= DATA FOR PROCESSING =
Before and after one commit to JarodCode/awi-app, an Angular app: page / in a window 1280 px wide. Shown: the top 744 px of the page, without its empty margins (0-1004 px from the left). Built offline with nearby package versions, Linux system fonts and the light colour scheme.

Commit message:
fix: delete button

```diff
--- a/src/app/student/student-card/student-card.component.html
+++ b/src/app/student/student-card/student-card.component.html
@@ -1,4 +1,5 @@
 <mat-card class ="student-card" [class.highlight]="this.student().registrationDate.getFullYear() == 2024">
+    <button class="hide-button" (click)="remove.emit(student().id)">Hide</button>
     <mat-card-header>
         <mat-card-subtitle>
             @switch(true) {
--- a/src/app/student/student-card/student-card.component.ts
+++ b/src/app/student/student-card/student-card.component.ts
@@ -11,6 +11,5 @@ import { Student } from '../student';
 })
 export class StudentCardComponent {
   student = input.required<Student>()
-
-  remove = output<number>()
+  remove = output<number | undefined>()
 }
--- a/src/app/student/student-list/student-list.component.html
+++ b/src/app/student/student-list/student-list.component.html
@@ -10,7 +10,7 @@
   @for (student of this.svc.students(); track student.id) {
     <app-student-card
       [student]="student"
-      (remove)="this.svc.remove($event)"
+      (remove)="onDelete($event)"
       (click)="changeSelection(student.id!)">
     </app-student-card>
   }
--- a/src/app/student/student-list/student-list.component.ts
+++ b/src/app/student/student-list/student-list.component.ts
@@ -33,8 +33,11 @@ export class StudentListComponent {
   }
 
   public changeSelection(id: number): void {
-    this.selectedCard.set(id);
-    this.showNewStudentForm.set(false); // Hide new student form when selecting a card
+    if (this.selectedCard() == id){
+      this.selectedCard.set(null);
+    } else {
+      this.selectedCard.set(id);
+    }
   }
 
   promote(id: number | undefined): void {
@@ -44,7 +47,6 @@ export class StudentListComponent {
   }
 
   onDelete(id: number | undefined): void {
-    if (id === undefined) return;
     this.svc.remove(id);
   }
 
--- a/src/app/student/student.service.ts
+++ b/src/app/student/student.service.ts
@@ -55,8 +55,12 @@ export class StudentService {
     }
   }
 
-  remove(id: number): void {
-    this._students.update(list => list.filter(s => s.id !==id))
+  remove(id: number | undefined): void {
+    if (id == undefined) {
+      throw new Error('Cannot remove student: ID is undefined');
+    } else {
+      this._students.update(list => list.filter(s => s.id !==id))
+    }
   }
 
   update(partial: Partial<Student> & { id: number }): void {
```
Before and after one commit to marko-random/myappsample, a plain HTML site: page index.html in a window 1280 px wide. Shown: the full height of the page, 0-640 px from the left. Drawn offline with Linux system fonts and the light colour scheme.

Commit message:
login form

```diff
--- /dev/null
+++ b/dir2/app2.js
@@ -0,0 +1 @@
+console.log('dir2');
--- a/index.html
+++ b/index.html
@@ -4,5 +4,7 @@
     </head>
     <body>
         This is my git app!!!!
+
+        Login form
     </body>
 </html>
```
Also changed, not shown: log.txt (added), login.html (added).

= WHAT THE TASK ASKS =
Could you filter the material above and copy each line that holds the word "form"?

= SOLVED PROBLEM =
-    this.showNewStudentForm.set(false); // Hide new student form when selecting a card
login form
+        Login form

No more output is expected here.